WHAT TO HARVEST
Apples, Carrots, Cauliflower, Celery, Eggplants, Lemons, Mandarins, Mushrooms, Pears, Spinach
PLANT OF THE MONTH
Botanical name: Gardenia augusta
Colour: Creamy White
Gardenias are evergreen shrubs or small trees that feature glossy, deep green leaves and large white rose-like flowers. Gardenias are native to the tropical and subtropical regions of Africa, southern Asia, Australasia and Oceania. This species can be difficult to grow elsewhere because it demands high humidity to thrive and bright (not direct) light. These stunning flowers are famous for their intoxicating fragrance and they love a well-drained, humus-rich, acidic soil in a sunny or partly shaded position.
NEWS FROM THE FARM
Much of Australia’s productive grower regions largely consist of sandy soil profiles with semi desert climate conditions. Due to advanced technology and growing methods such as thermostatically controlled greenhouses, yields for in-ground vegetables can be substantially increased.

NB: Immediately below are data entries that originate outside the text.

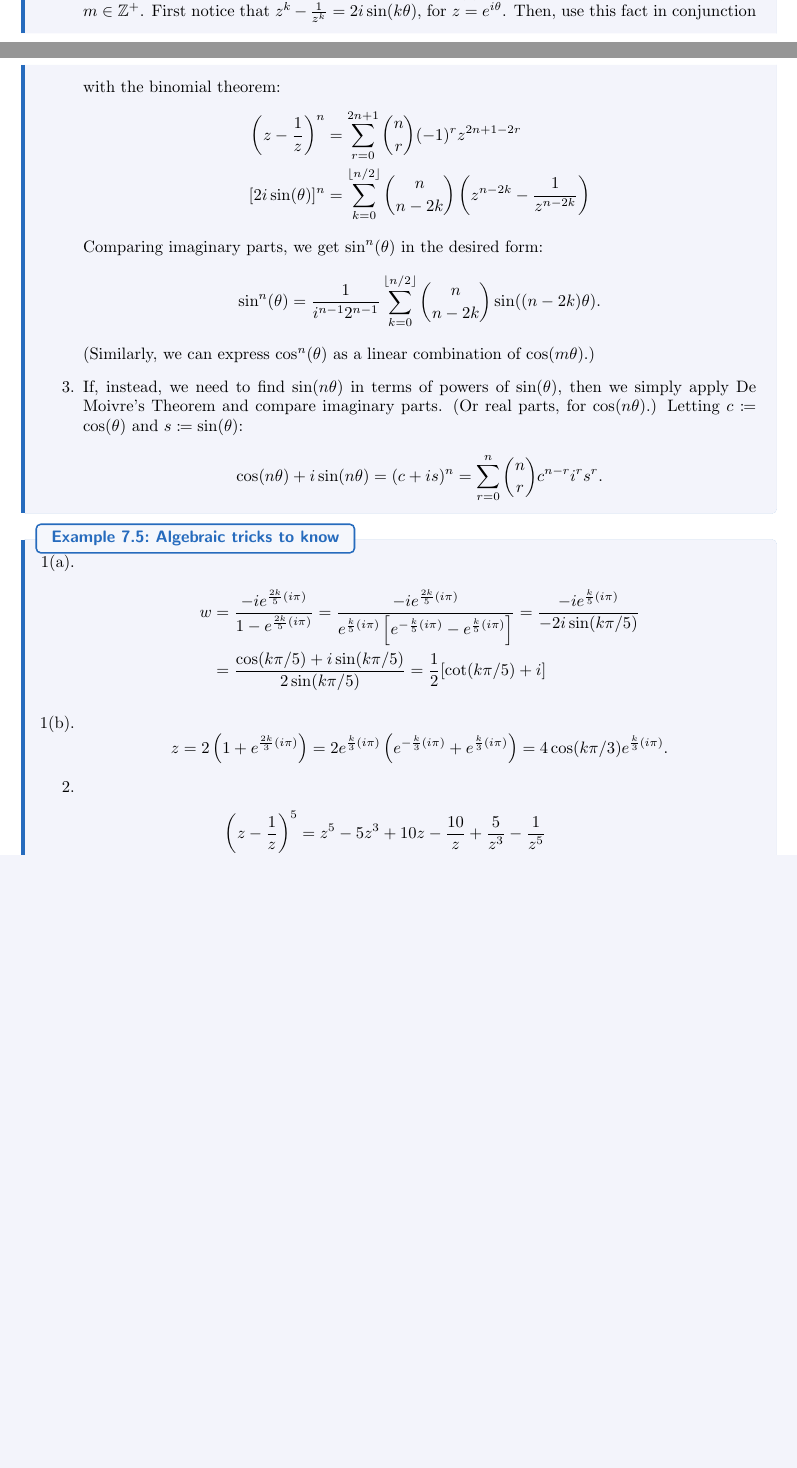
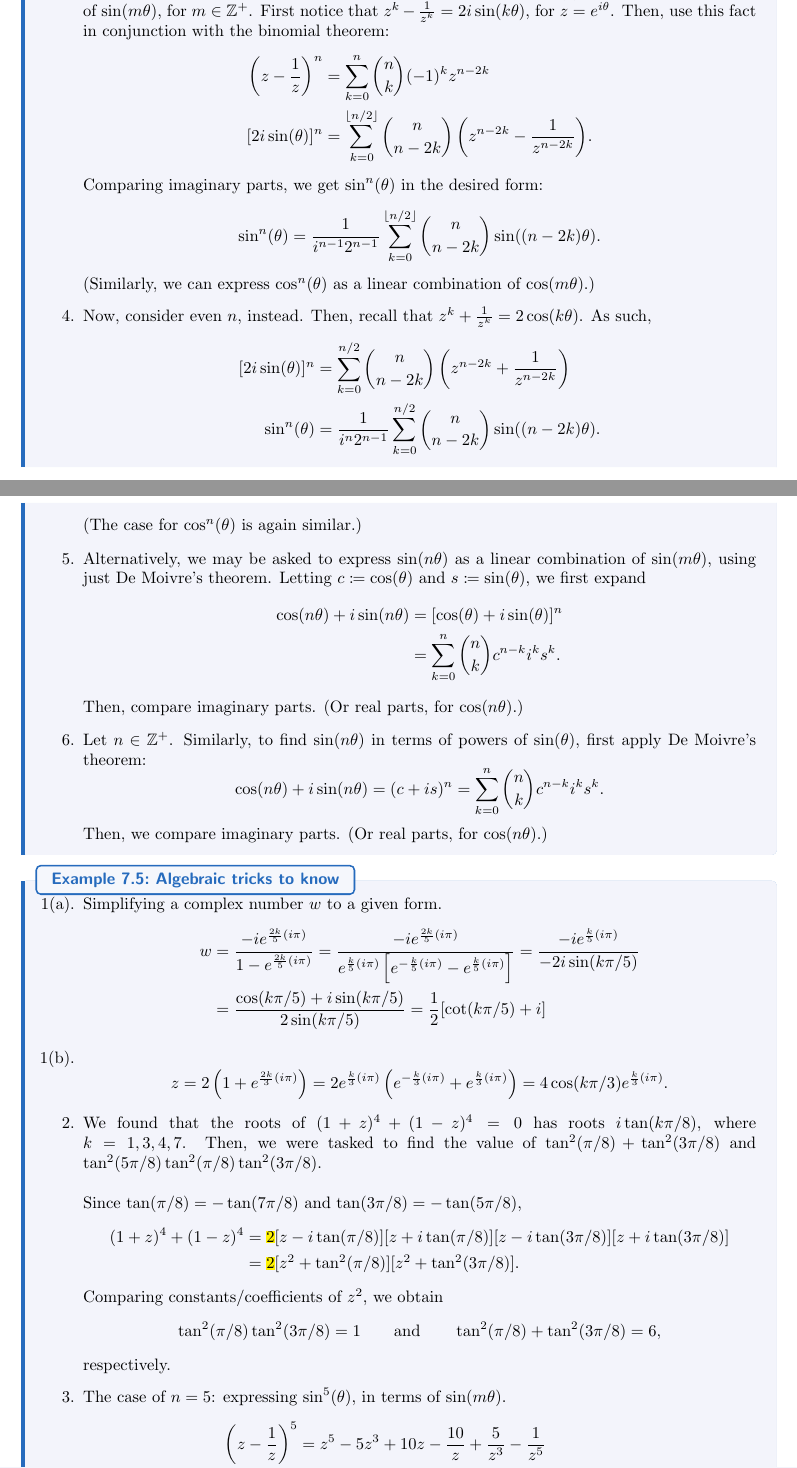
Before and after one commit to GrassGlass/A-Levels, a LaTeX thesis (Math/Notes.tex): two parts of pages 22 and 23 of 91 before the commit and two parts of pages 23 and 24 of 93 after it, joined at a grey line, cut so that both start at the same text, the shorter picture padded with empty space. The pictures show the PDF file Math/Notes.pdf that the author committed with the source.

Commit message:
notes and relevant examples

```diff
--- a/Math/Notes.tex
+++ b/Math/Notes.tex
@@ -598,10 +611,16 @@
   Algebraic tricks to know.
   \begin{enumerate}
     \item Factoring out \(e^{i\theta/2}\), given an expression involving \(e^{i\theta}\), can help in simplifying expressions.
-    \item Fix an odd \(n\in \mathbb{Z}^{+}\). Suppose we want to express \(\sin^n(\theta)\) as a linear combination of \(\sin(m\theta)\), for \(m\in \mathbb{Z}^{+}\). First notice that \(z^k-\frac{1}{z^k}=2i\sin(k\theta)\), for \(z=e^{i\theta}\). Then, use this fact in conjunction with the binomial theorem:
+    \item Let \(r_1,\dots,r_n\) be the roots of the polynomial \(p(z)\coloneq\sum{a_iz^i}\). To find the sum or product of the roots, consider
+    \begin{enumerate*}[itemjoin={, or\ }]
+      \item Vieta's Formula
+      \item comparing the coefficients of \(p(z)=\highlight[yellow]{a_n}(z-r_1)(z-r_2)\cdots(z-r_n)\).
+    \end{enumerate*}
+    \item[\(\bigstar\)] Take extra caution to note whether a geometric progression is present.
+    \item Let \(n\in \mathbb{Z}^{+}\). Suppose that \(n\) is odd, and we want to express \(\sin^n(\theta)\) as a linear combination of \(\sin(m\theta)\), for \(m\in \mathbb{Z}^{+}\). First notice that \(z^k-\frac{1}{z^k}=2i\sin(k\theta)\), for \(z=e^{i\theta}\). Then, use this fact in conjunction with the binomial theorem:
     \begin{align*}
-      \left( z-\frac{1}{z} \right)^n &= \sum_{r=0}^{2n+1}{\binom{n}{r}(-1)^rz^{2n+1-2r}}\\
-      [2i\sin(\theta)]^n &= \sum_{k=0}^{\lfloor n/2 \rfloor}{\binom{n}{n-2k}\left( z^{n-2k}-\frac{1}{z^{n-2k}} \right)}
+      \left( z-\frac{1}{z} \right)^n &= \sum_{k=0}^{n}{\binom{n}{k}(-1)^kz^{n-2k}}\\
+      [2i\sin(\theta)]^n &= \sum_{k=0}^{\lfloor n/2 \rfloor}{\binom{n}{n-2k}\left( z^{n-2k}-\frac{1}{z^{n-2k}} \right)}.
       % \binom{n}{n}\left( z^n-\frac{1}{z^n} \right)+\binom{n}{n-1}\left( z^{n-2}-\frac{1}{z^{n-2}} \right)+\dots+\binom{n}{\lfloor n/2 \rfloor}\left( z-\frac{1}{z} \right)\\
     \end{align*}
     Comparing imaginary parts, we get \(\sin^n(\theta)\) in the desired form:
@@ -609,20 +628,42 @@
     % \left[ \sin(n\theta)+\binom{n}{n-2}\sin((n-2)\theta)+\dots+\binom{n}{\lfloor n/2 \rfloor}\sin(\theta) \right]
     \sum_{k=0}^{\lfloor n/2 \rfloor}{\binom{n}{n-2k}\sin((n-2k)\theta)}.\]
     (Similarly, we can express \(\cos^n(\theta)\) as a linear combination of \(\cos(m\theta)\).)
-    \item If, instead, we need to find \(\sin(n\theta)\) in terms of powers of \(\sin(\theta)\), then we simply apply De Moivre's Theorem and compare imaginary parts. (Or real parts, for \(\cos(n\theta)\).) Letting \(c\coloneq\cos(\theta)\) and \(s\coloneq\sin(\theta)\):
-    \[\cos(n\theta)+i\sin(n\theta)=(c+is)^n=\sum_{r=0}^{n}{\binom{n}{r}c^{n-r}i^rs^r}.\]
+    \item Now, consider even \(n\), instead. Then, recall that \(z^k+\frac{1}{z^k}=2\cos(k\theta)\). As such,
+    \begin{align*}
+      [2i\sin(\theta)]^n &= \sum_{k=0}^{n/2}{\binom{n}{n-2k}\left( z^{n-2k}+\frac{1}{z^{n-2k}} \right)}\\
+      \sin^n(\theta) &= \frac{1}{i^n2^{n-1}}\sum_{k=0}^{n/2}{\binom{n}{n-2k}\sin((n-2k)\theta)}.
+    \end{align*}
+    (The case for \(\cos^n(\theta)\) is again similar.)
+    \item Alternatively, we may be asked to express \(\sin(n\theta)\) as a linear combination of \(\sin(m\theta)\), using just De Moivre's theorem. Letting \(c\coloneq\cos(\theta)\) and \(s\coloneq\sin(\theta)\), we first expand
+    \begin{align*}
+      \cos(n\theta)+i\sin(n\theta) &= [\cos(\theta)+i\sin(\theta)]^n\\
+      &= \sum_{k=0}^{n}{\binom{n}{k}c^{n-k}i^{k}s^{k}}.
+    \end{align*}
+    Then, compare imaginary parts. (Or real parts, for \(\cos(n\theta)\).)
+    \item Let \(n\in \mathbb{Z}^{+}\). Similarly, to find \(\sin(n\theta)\) in terms of powers of \(\sin(\theta)\), first apply De Moivre's theorem:
+    \[\cos(n\theta)+i\sin(n\theta)=(c+is)^n=\sum_{k=0}^{n}{\binom{n}{k}c^{n-k}i^ks^k}.\]
+    Then, we compare imaginary parts. (Or real parts, for \(\cos(n\theta)\).)
   \end{enumerate}
 \end{note}
 \begin{example}{Algebraic tricks to know}{}
   \begin{enumerate}
-    \item[1(a).]
+    \item[1(a).] Simplifying a complex number \(w\) to a given form.
     \begin{align*}
       w&=\frac{-ie^{\frac{2k}{5}(i\pi)}}{1-e^{\frac{2k}{5}(i\pi)}}=\frac{-ie^{\frac{2k}{5}(i\pi)}}{e^{\frac{k}{5}(i\pi)}\left[ e^{-\frac{k}{5}(i\pi)}-e^{\frac{k}{5}(i\pi)} \right]}=\frac{-ie^{\frac{k}{5}(i\pi)}}{-2i\sin(k\pi/5)}\\
       &=\frac{\cos(k\pi/5)+i\sin(k\pi/5)}{2\sin(k\pi/5)}=\frac{1}{2}[\cot(k\pi/5)+i]
     \end{align*}
     \item[1(b).]
     \[z=2\left( 1+e^{\frac{2k}{3}(i\pi)} \right)=2e^{\frac{k}{3}(i\pi)}\left( e^{-\frac{k}{3}(i\pi)}+e^{\frac{k}{3}(i\pi)} \right)=4\cos(k\pi/3)e^{\frac{k}{3}(i\pi)}.\]
-    \item[2.]
+    \item[2.] We found that the roots of \((1+z)^4+(1-z)^4=0\) has roots \(i\tan(k\pi/8)\), where \(k=1,3,4,7\). Then, we were tasked to find the value of \(\tan^2(\pi/8)+\tan^2(3\pi/8)\) and \(\tan^2(5\pi/8)\tan^2(\pi/8)\tan^2(3\pi/8)\).\\[\baselineskip]
+    Since \(\tan(\pi/8)=-\tan(7\pi/8)\) and \(\tan(3\pi/8)=-\tan(5\pi/8)\),
+    \begin{align*}
+      (1+z)^4+(1-z)^4 &= \highlight[yellow]{2}[z-i\tan(\pi/8)][z+i\tan(\pi/8)][z-i\tan(3\pi/8)][z+i\tan(3\pi/8)]\\
+      &= \highlight[yellow]{2}[z^2+\tan^2(\pi/8)][z^2+\tan^2(3\pi/8)].
+    \end{align*}
+    Comparing constants/coefficients of \(z^2\), we obtain
+    \[\tan^2(\pi/8)\tan^2(3\pi/8)=1 \qquad\text{and}\qquad \tan^2(\pi/8)+\tan^2(3\pi/8)=6,\]
+    respectively.
+    \item[3.] The case of \(n=5\): expressing \(\sin^5(\theta)\), in terms of \(\sin(m\theta)\).
     \begin{align*}
       \left( z-\frac{1}{z} \right)^5 &= z^5-5z^3+10z-\frac{10}{z}+\frac{5}{z^3}-\frac{1}{z^5}\\
       [2i\sin(\theta)]^5 &= \left( z^5-\frac{1}{z^5} \right)-5\left( z^3-\frac{1}{z^3} \right)+10\left( z-\frac{1}{z} \right)\\
```
Also changed, not shown: Math/chapters/continuous-random-variables.tex (+11 -0 lines), Math/Diagrams/Complex-revision.pdf (added), Math/Notes.pdf, Math/Notes.tex (36 more changed lines), 4 other files.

Young Sang & Co in Bundaberg with the Cravo system produces 300 tonnes of tomatoes per hectare on average compared to 80 tonnes per hectare in open fields.
Under these intensive conditions, in-ground disease pressures are tremendous and there is a lot of emphasis placed on using biologically active fertilisers such as Organic Booster and Organic Xtra, not only to suppress soil borne plant pathogens but to also to increase cation exchange capacity.
WHAT TO PLANT
Tropical – basil, borage, chicory, coriander, fennel, french tarragon, garlic, ginger, horseradish, mint, oregano, parsley, rosemary, sage
Sub Tropical – chicory, coriander, fennel, garlic, oregano
Cool/Temperate – fennel, garlic, oregano, parsley
May is a good time to show your soil some love as you prepare for the cooler months ahead. Pull out leftover summer veggie plants or turn them into the soil. Revitalise the soil with compost and manure. Gather any fallen leaves and add them to your compost heap. And you for lawn – fertilise with Eco88(s). If you take a little time during this month to ready your lawn for the winter season, you will help to ensure its health and vitality and keep it green.
PROGRESS IN YOUR VEGGIE PATCH
Plant loads of winter veggies and herbs to use in stews and soups over the coming months. Nothing beats the flavour of slow cooked fresh herbs! As the weather cools, remove dead fruit from trees to prevent disease spreading. And for those of you in the cooler climates of Australia, you may experience the first damaging effects of frost this month, so why not spend cold or rainy days in the shed making some nice little frost covers? A couple of old garden stakes, some nails and some off cuts of shade cloth will see these covers ready to go when the temperature plummets. Your seedlings will thank you for it!